Medical robotics has been used in many areas including surgical assistance to allow surgical operations to be carried out with higher precision and less fatigue, and tele-operation to enable a surgeon to conduct remote surgery without requiring their physical presence with the patient. Additionally, imaging has evolved rapidly with medical robotics over the past two decades, focused towards further minimally invasive, personalized, and low risk diagnostic and therapeutic approaches, for which medical imaging plays the role of visualizing the anatomical or physiological state of a biological subject.

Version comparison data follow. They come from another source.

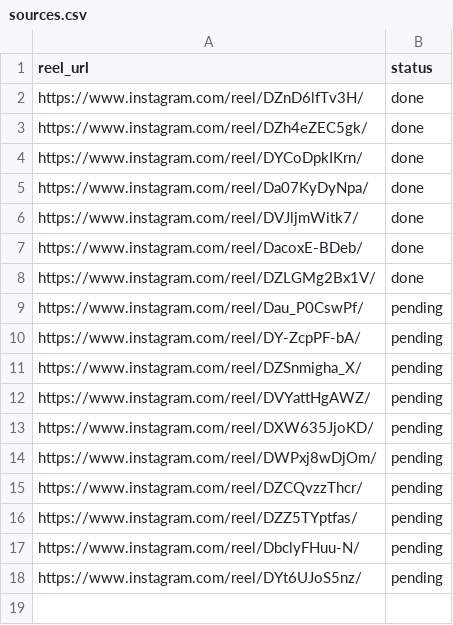
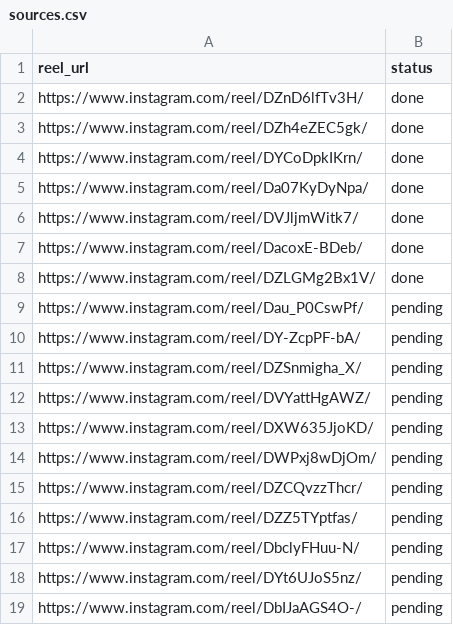
Before and after one commit to rjydly/feedity.tv, a CSV file: sources.csv, drawn as a sheet.

Commit message:
Add reel DbIJaAGS4O- via Telegram [skip ci]

```diff
--- a/sources.csv
+++ b/sources.csv
@@ -18 +18,2 @@ https://www.instagram.com/reel/DbclyFHuu-N/,pending
 https://www.instagram.com/reel/DYt6UJoS5nz/,pending
+https://www.instagram.com/reel/DbIJaAGS4O-/,pending
```
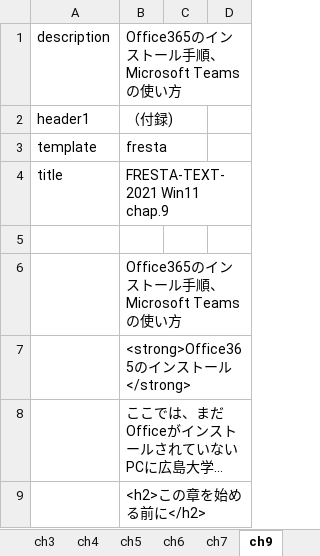
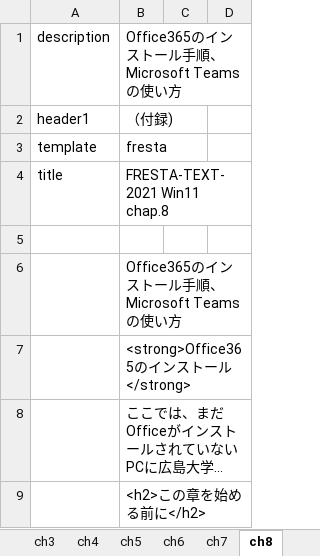
Before and after one commit to gnutar/fresta, an Excel workbook: win11.xlsx, sheet ch8, drawn as a sheet; only a part is shown; long unchanged cells end in …; values as stored, in another font and other column widths than the file's, no borders; the diff names each change by its address in the sheet, - before the commit and + after, or states it on an @@ line.

Commit message:
Ditto.

```diff
--- a/win11.xlsx (sheet ch8)
+++ b/win11.xlsx (sheet ch8)
-sheet tab: ch9
+sheet tab: ch8
-B4: FRESTA-TEXT-2021 Win11 chap.9
+B4: FRESTA-TEXT-2021 Win11 chap.8
```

Medical FUSION (Frontier Ultrasound Imaging and Robotic Instrumentation) Lab focuses on the interface of medical robotics, sensing, and imaging, and to develop robotic-assisted imaging systems as well as image-guided robotic interventional platforms, where ultrasound and photoacoustic (PA) imaging are two key modalities to be investigated and integrated with robotics. Ultrasound delineates structural information, and compares favorably with other imaging modalities with its high degree of safety, ease of use, and cost-effectiveness. PA imaging is a hybrid imaging modality merging light and ultrasound and reveals tissue metabolism and molecular distribution with the utilization of endo- and exogenous contrast agents. With the emergence of PA imaging, conventional ultrasound and PA imaging can comprehensively depict not only anatomical but also functional information of biological tissue.
The scope of innovation focuses on medical robotics, sensing, and imaging.

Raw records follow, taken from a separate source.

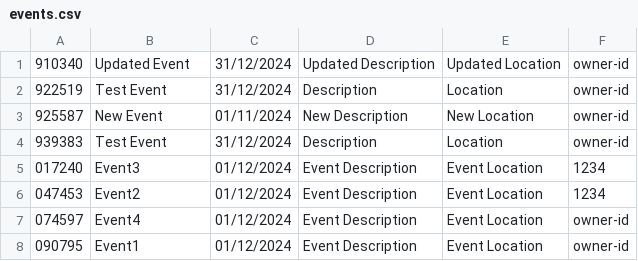
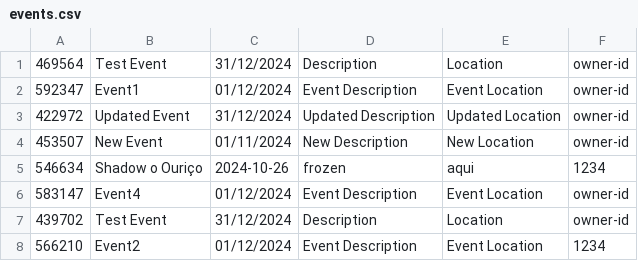
Before and after one commit to EvertnRS/even4, a CSV file: db/events.csv, drawn as a sheet.

```diff
--- a/db/events.csv
+++ b/db/events.csv
@@ -1,8 +1,8 @@
-910340;Updated Event;31/12/2024;Updated Description;Updated Location;owner-id
-922519;Test Event;31/12/2024;Description;Location;owner-id
-925587;New Event;01/11/2024;New Description;New Location;owner-id
-939383;Test Event;31/12/2024;Description;Location;owner-id
-017240;Event3;01/12/2024;Event Description;Event Location;1234
-047453;Event2;01/12/2024;Event Description;Event Location;1234
-074597;Event4;01/12/2024;Event Description;Event Location;owner-id
-090795;Event1;01/12/2024;Event Description;Event Location;owner-id
+469564;Test Event;31/12/2024;Description;Location;owner-id
+592347;Event1;01/12/2024;Event Description;Event Location;owner-id
+422972;Updated Event;31/12/2024;Updated Description;Updated Location;owner-id
+453507;New Event;01/11/2024;New Description;New Location;owner-id
+546634;Shadow o Ouriço;2024-10-26;frozen;aqui;1234
+583147;Event4;01/12/2024;Event Description;Event Location;owner-id
+439702;Test Event;31/12/2024;Description;Location;owner-id
+566210;Event2;01/12/2024;Event Description;Event Location;1234
```
Also changed, not shown: db/attendee.csv, db/subEvents.csv, 12 other files.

- Robotic Ultrasound Imaging:
A robotic component is essential to reduce user-dependency in ultrasound scanning, to build an image with higher resolution and contrast, and to miniaturize and simplify imaging platform.
- Photoacoustics-based functional image-guided interventions:
The combination of sound and light provides additional functional information for surgical guidance with high sensitivity and specificity.
- Advanced Ultrasound Imaging and Instrumentation
The developed systems will synergistically improve both image quality and surgical accuracy and specificity towards diagnostic and interventional applications. To achieve this, I will form a highly interdisciplinary team consisting of individuals who are experienced in computer science, mechanical engineering, acoustics, optics, and biology.